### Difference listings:
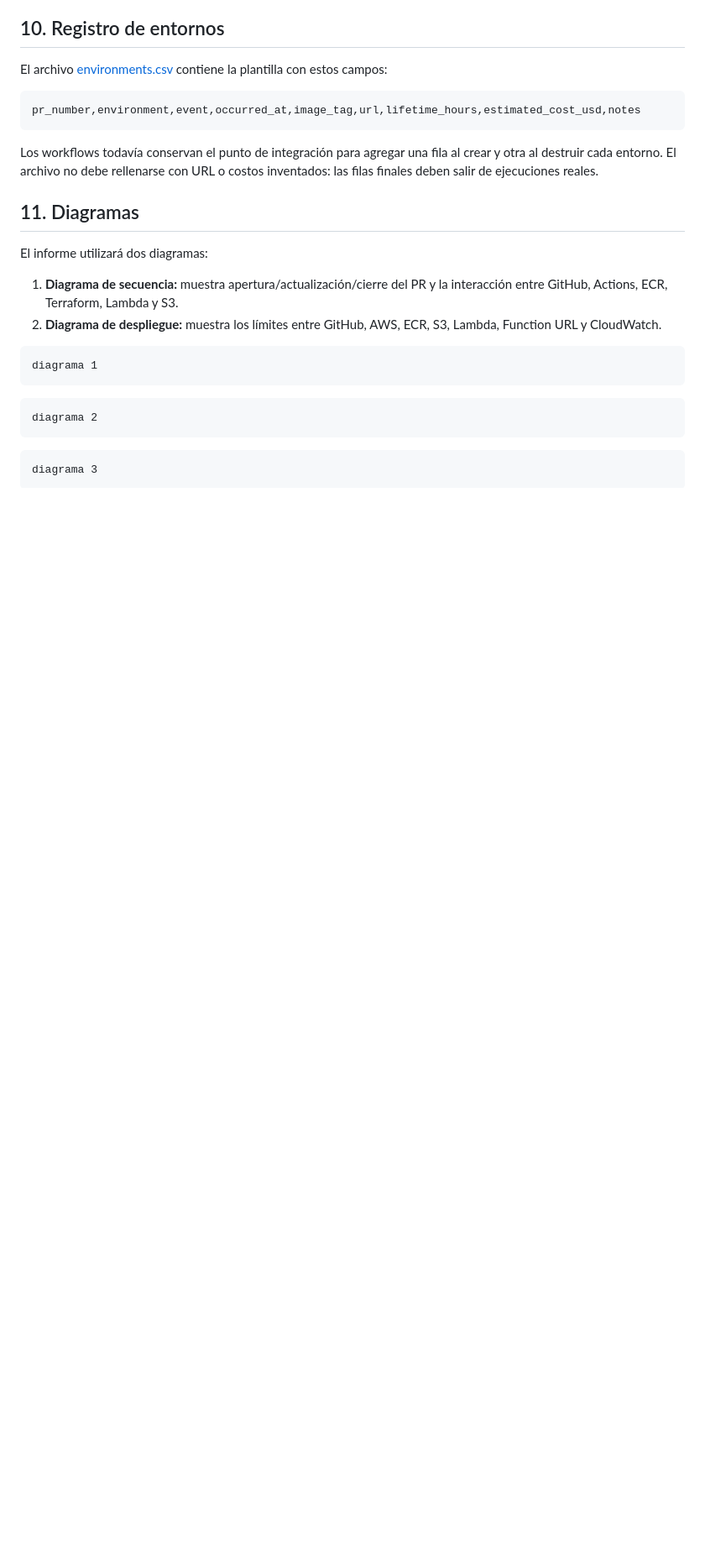
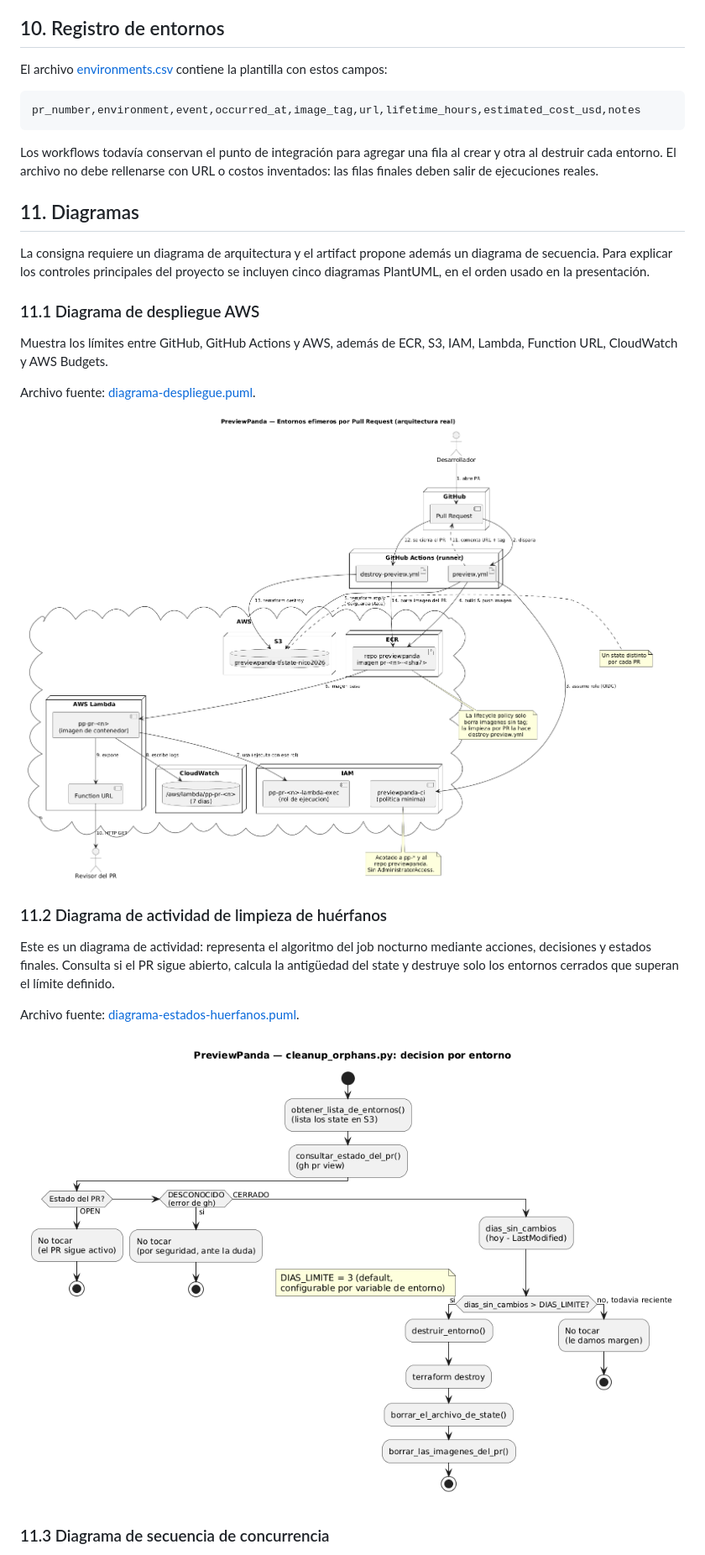
Before and after one commit to NicooGon/previewpanda, a Markdown page: docs/informe.md, the part around one of its changes. Shown at 84% size. GitHub-like rendering; pictures changed too: docs/diagrams/diagrama1.png (added), docs/diagrams/diagrama2.png (added); blank space fills up the shorter version.

Commit message:
docs and diagrams

````diff
--- a/docs/informe.md
+++ b/docs/informe.md
@@ -265,19 +262,29 @@ costos inventados: las filas finales deben salir de ejecuciones reales.
 
 ## 11. Diagramas
 
-El informe utilizará dos diagramas:
+La consigna requiere un diagrama de arquitectura y el artifact propone además
+un diagrama de secuencia. Para explicar los controles principales del proyecto
+se incluyen cinco diagramas PlantUML, en el orden usado en la presentación.
 
-1. **Diagrama de secuencia:** muestra apertura/actualización/cierre del PR y la interacción entre GitHub, Actions, ECR, Terraform, Lambda y S3.
-2. **Diagrama de despliegue:** muestra los límites entre GitHub, AWS, ECR, S3, Lambda, Function URL y CloudWatch.
+### 11.1 Diagrama de despliegue AWS
 
-```text
-diagrama 1
-```
+Muestra los límites entre GitHub, GitHub Actions y AWS, además de ECR, S3,
+IAM, Lambda, Function URL, CloudWatch y AWS Budgets.
 
-```text
-diagrama 2
-```
+Archivo fuente: [diagrama-despliegue.puml](diagrams/diagrama-despliegue.puml).
 
-```text
-diagrama 3
-```
+![Diagrama 1 - Despliegue AWS](diagrams/diagrama1.png)
+
+### 11.2 Diagrama de actividad de limpieza de huérfanos
+
+Este es un diagrama de actividad: representa el algoritmo del job nocturno
+mediante acciones, decisiones y estados finales. Consulta si el PR sigue
+abierto, calcula la antigüedad del state y destruye solo los entornos cerrados
+que superan el límite definido.
+
+Archivo fuente: [diagrama-estados-huerfanos.puml](diagrams/diagrama-estados-huerfanos.puml).
+
+![Diagrama 2 - Limpieza de huérfanos](diagrams/diagrama2.png)
+
+### 11.3 Diagrama de secuencia de concurrencia
+
````
Also changed, not shown: other parts of docs/informe.md (+46 -16 lines), docs/finops.md (+25 -0 lines), docs/diagrams/diagrama3.png (added), docs/diagrams/diagrama4.png (added), 6 other files.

### Task to carry out:
Type the entries again verbatim. Any pictures should be skipped.

### Reply:
Before and after one commit to NicooGon/previewpanda, a Markdown page: docs/informe.md, the part around one of its changes. Shown at 84% size. GitHub-like rendering; pictures changed too: docs/diagrams/diagrama1.png (added), docs/diagrams/diagrama2.png (added); blank space fills up the shorter version.

Commit message:
docs and diagrams

````diff
--- a/docs/informe.md
+++ b/docs/informe.md
@@ -265,19 +262,29 @@ costos inventados: las filas finales deben salir de ejecuciones reales.
 
 ## 11. Diagramas
 
-El informe utilizará dos diagramas:
+La consigna requiere un diagrama de arquitectura y el artifact propone además
+un diagrama de secuencia. Para explicar los controles principales del proyecto
+se incluyen cinco diagramas PlantUML, en el orden usado en la presentación.
 
-1. **Diagrama de secuencia:** muestra apertura/actualización/cierre del PR y la interacción entre GitHub, Actions, ECR, Terraform, Lambda y S3.
-2. **Diagrama de despliegue:** muestra los límites entre GitHub, AWS, ECR, S3, Lambda, Function URL y CloudWatch.
+### 11.1 Diagrama de despliegue AWS
 
-```text
-diagrama 1
-```
+Muestra los límites entre GitHub, GitHub Actions y AWS, además de ECR, S3,
+IAM, Lambda, Function URL, CloudWatch y AWS Budgets.
 
-```text
-diagrama 2
-```
+Archivo fuente: [diagrama-despliegue.puml](diagrams/diagrama-despliegue.puml).
 
-```text
-diagrama 3
-```
+![Diagrama 1 - Despliegue AWS](diagrams/diagrama1.png)
+
+### 11.2 Diagrama de actividad de limpieza de huérfanos
+
+Este es un diagrama de actividad: representa el algoritmo del job nocturno
+mediante acciones, decisiones y estados finales. Consulta si el PR sigue
+abierto, calcula la antigüedad del state y destruye solo los entornos cerrados
+que superan el límite definido.
+
+Archivo fuente: [diagrama-estados-huerfanos.puml](diagrams/diagrama-estados-huerfanos.puml).
+
+![Diagrama 2 - Limpieza de huérfanos](diagrams/diagrama2.png)
+
+### 11.3 Diagrama de secuencia de concurrencia
+
````
Also changed, not shown: other parts of docs/informe.md (+46 -16 lines), docs/finops.md (+25 -0 lines), docs/diagrams/diagrama3.png (added), docs/diagrams/diagrama4.png (added), 6 other files.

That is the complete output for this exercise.